(Beginning of SUPPLIED DATA)
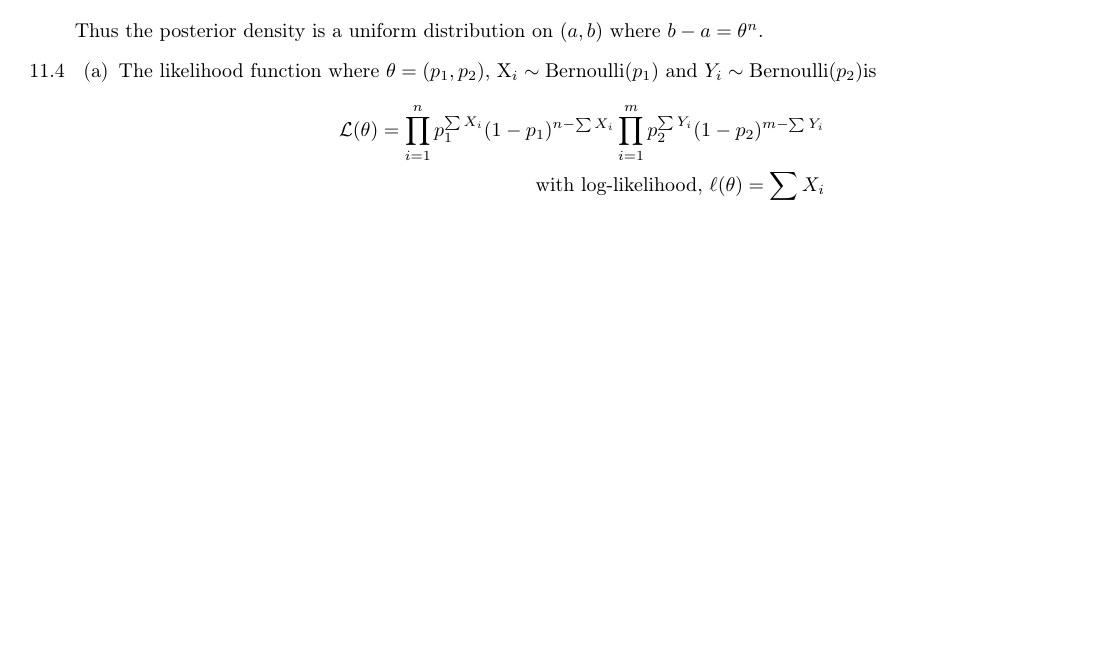
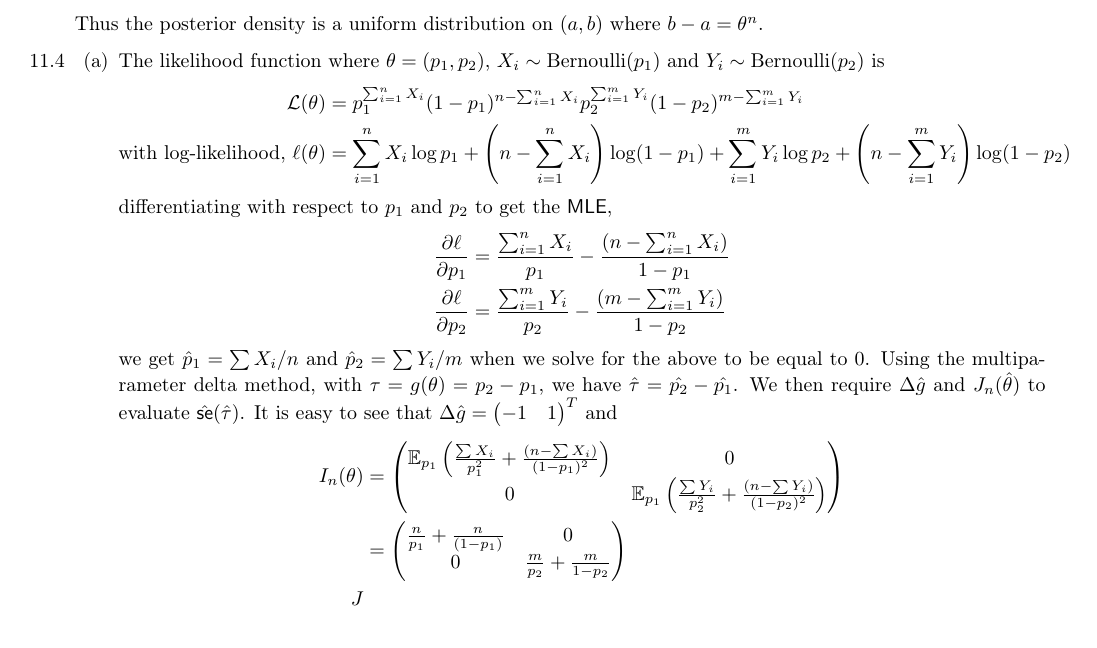
Before and after one commit to zunction/HomeworkTeX, a LaTeX problem sheet (Statistics/hw3.tex): part of page 2 of 3, cut so that both start at the same text, the shorter picture padded with empty space. Compiled offline with pdfLaTeX.

Commit message:
need to go sleep

```diff
--- a/Statistics/hw3.tex
+++ b/Statistics/hw3.tex
@@ -213,11 +213,24 @@ f(\theta|x^n) &\propto (1/\theta)^n(1/\theta)
 Thus the posterior density is a uniform distribution on $(a,b)$ where $b-a=\theta^n$.
 \item[11.4]
 \begin{enumerate}
-\item The likelihood function where $\theta = (p_1, p_2)$, X_i \sim \text{Bernoulli}(p_1)$  and $Y_i \sim \text{Bernoulli}(p_2)$is
+\item The likelihood function where $\theta = (p_1, p_2)$, $X_i \sim \text{Bernoulli}(p_1)$  and $Y_i \sim \text{Bernoulli}(p_2)$ is
 \begin{align*}
-\mathcal{L}(\theta)=\prod_{i=1}^{n}p_1^{\sum X_i}(1-p_1)^{n - \sum X_i}\prod_{i=1}^{m}p_2^{\sum Y_i}(1-p_2)^{m-\sum Y_i}\\
-\text{with log-likelihood, } \ell(\theta) = \sum X_i
+\mathcal{L}(\theta)&=p_1^{\sum_{i=1}^{n} X_i}(1-p_1)^{n - \sum_{i=1}^{n} X_i}p_2^{\sum_{i=1}^{m} Y_i}(1-p_2)^{m-\sum_{i=1}^{m} Y_i}\\
+\text{with log-likelihood, } \ell(\theta) &=\sum_{i=1}^{n} X_i \log p_1 + \left(n - \sum_{i=1}^{n} X_i\right) \log (1-p_1) +\sum_{i=1}^{m} Y_i \log p_2 + \left(n - \sum_{i=1}^{m} Y_i\right) \log (1-p_2)
 \end{align*}
+differentiating with respect to $p_1$ and $p_2$ to get the {\sffamily MLE},
+\begin{align*}
+\frac{\partial \ell}{\partial p_1} &= \frac{\sum_{i=1}^{n} X_i}{p_1} - \frac{\left(n - \sum_{i=1}^{n} X_i\right)}{1-p_1}\\
+\frac{\partial \ell}{\partial p_2} &= \frac{\sum_{i=1}^{m} Y_i}{p_2} - \frac{\left(m - \sum_{i=1}^{m} Y_i\right)}{1-p_2}
+\end{align*}
+we get $\hat{p}_1 = \sum X_i /n$ and $\hat{p}_2 = \sum Y_i /m$ when we solve for the above to be equal to 0. Using the multiparameter delta method, with $\tau = g(\theta) = p_2-p_1$, we have $\hat{\tau} = \hat{p_2} - \hat{p_1}$. We then require $\Delta \hat{g}$ and $J_n(\hat{\theta})$ to evaluate $\hat{\text{\sffamily se}}(\hat{\tau})$. It is easy to see that $\Delta \hat{g} = \begin{pmatrix}-1 & 1\end{pmatrix}^T$ and
+\begin{align*}
+I_n(\theta) &= \begin{pmatrix} \mathbb{E}_{p_1}\left(\frac{\sum X_i}{p_1^2}+\frac{\left(n - \sum X_i\right)}{(1-p_1)^2}\right) & 0 \\ 0 & \mathbb{E}_{p_1}\left(\frac{\sum Y_i}{p_2^2}+\frac{\left(n - \sum Y_i\right)}{(1-p_2)^2}\right)\end{pmatrix}\\
+&= \begin{pmatrix} \frac{n}{p_1}+\frac{n}{(1-p_1)} & 0 \\ 0 & \frac{m}{p_2}+\frac{m}{1-p_2}\end{pmatrix}\\
+J
+\end{align*}
+
+
 \item Using parametric bootstrap, we have {\sffamily MLE} of $p_1$ and $p_2$ to be $\hat{p}_1 = 3/5$ and $\hat{p}_2 = 4/5$ respectively and thus {\sffamily MLE} of $\tau$ to be $1/5$. The parametric bootstrap requires sampling from $X_P \sim \text{Bernoulli}(3/5)$ and $X_T \sim \text{Bernoulli}(4/5)$, where the subscripts denote placebo and treatment respectively. Using 1000 simulations, we get a standard error of 0.0895209919516.
 \begin{python}
 import numpy as np
```
Also changed, not shown: Statistics/hw3.pdf.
(End of SUPPLIED DATA)
• WORK TO COMPLETE: Everything above except the pictures must be restated exactly.

• FINISHED EXERCISE:
Before and after one commit to zunction/HomeworkTeX, a LaTeX problem sheet (Statistics/hw3.tex): part of page 2 of 3, cut so that both start at the same text, the shorter picture padded with empty space. Compiled offline with pdfLaTeX.

Commit message:
need to go sleep

```diff
--- a/Statistics/hw3.tex
+++ b/Statistics/hw3.tex
@@ -213,11 +213,24 @@ f(\theta|x^n) &\propto (1/\theta)^n(1/\theta)
 Thus the posterior density is a uniform distribution on $(a,b)$ where $b-a=\theta^n$.
 \item[11.4]
 \begin{enumerate}
-\item The likelihood function where $\theta = (p_1, p_2)$, X_i \sim \text{Bernoulli}(p_1)$  and $Y_i \sim \text{Bernoulli}(p_2)$is
+\item The likelihood function where $\theta = (p_1, p_2)$, $X_i \sim \text{Bernoulli}(p_1)$  and $Y_i \sim \text{Bernoulli}(p_2)$ is
 \begin{align*}
-\mathcal{L}(\theta)=\prod_{i=1}^{n}p_1^{\sum X_i}(1-p_1)^{n - \sum X_i}\prod_{i=1}^{m}p_2^{\sum Y_i}(1-p_2)^{m-\sum Y_i}\\
-\text{with log-likelihood, } \ell(\theta) = \sum X_i
+\mathcal{L}(\theta)&=p_1^{\sum_{i=1}^{n} X_i}(1-p_1)^{n - \sum_{i=1}^{n} X_i}p_2^{\sum_{i=1}^{m} Y_i}(1-p_2)^{m-\sum_{i=1}^{m} Y_i}\\
+\text{with log-likelihood, } \ell(\theta) &=\sum_{i=1}^{n} X_i \log p_1 + \left(n - \sum_{i=1}^{n} X_i\right) \log (1-p_1) +\sum_{i=1}^{m} Y_i \log p_2 + \left(n - \sum_{i=1}^{m} Y_i\right) \log (1-p_2)
 \end{align*}
+differentiating with respect to $p_1$ and $p_2$ to get the {\sffamily MLE},
+\begin{align*}
+\frac{\partial \ell}{\partial p_1} &= \frac{\sum_{i=1}^{n} X_i}{p_1} - \frac{\left(n - \sum_{i=1}^{n} X_i\right)}{1-p_1}\\
+\frac{\partial \ell}{\partial p_2} &= \frac{\sum_{i=1}^{m} Y_i}{p_2} - \frac{\left(m - \sum_{i=1}^{m} Y_i\right)}{1-p_2}
+\end{align*}
+we get $\hat{p}_1 = \sum X_i /n$ and $\hat{p}_2 = \sum Y_i /m$ when we solve for the above to be equal to 0. Using the multiparameter delta method, with $\tau = g(\theta) = p_2-p_1$, we have $\hat{\tau} = \hat{p_2} - \hat{p_1}$. We then require $\Delta \hat{g}$ and $J_n(\hat{\theta})$ to evaluate $\hat{\text{\sffamily se}}(\hat{\tau})$. It is easy to see that $\Delta \hat{g} = \begin{pmatrix}-1 & 1\end{pmatrix}^T$ and
+\begin{align*}
+I_n(\theta) &= \begin{pmatrix} \mathbb{E}_{p_1}\left(\frac{\sum X_i}{p_1^2}+\frac{\left(n - \sum X_i\right)}{(1-p_1)^2}\right) & 0 \\ 0 & \mathbb{E}_{p_1}\left(\frac{\sum Y_i}{p_2^2}+\frac{\left(n - \sum Y_i\right)}{(1-p_2)^2}\right)\end{pmatrix}\\
+&= \begin{pmatrix} \frac{n}{p_1}+\frac{n}{(1-p_1)} & 0 \\ 0 & \frac{m}{p_2}+\frac{m}{1-p_2}\end{pmatrix}\\
+J
+\end{align*}
+
+
 \item Using parametric bootstrap, we have {\sffamily MLE} of $p_1$ and $p_2$ to be $\hat{p}_1 = 3/5$ and $\hat{p}_2 = 4/5$ respectively and thus {\sffamily MLE} of $\tau$ to be $1/5$. The parametric bootstrap requires sampling from $X_P \sim \text{Bernoulli}(3/5)$ and $X_T \sim \text{Bernoulli}(4/5)$, where the subscripts denote placebo and treatment respectively. Using 1000 simulations, we get a standard error of 0.0895209919516.
 \begin{python}
 import numpy as np
```
Also changed, not shown: Statistics/hw3.pdf.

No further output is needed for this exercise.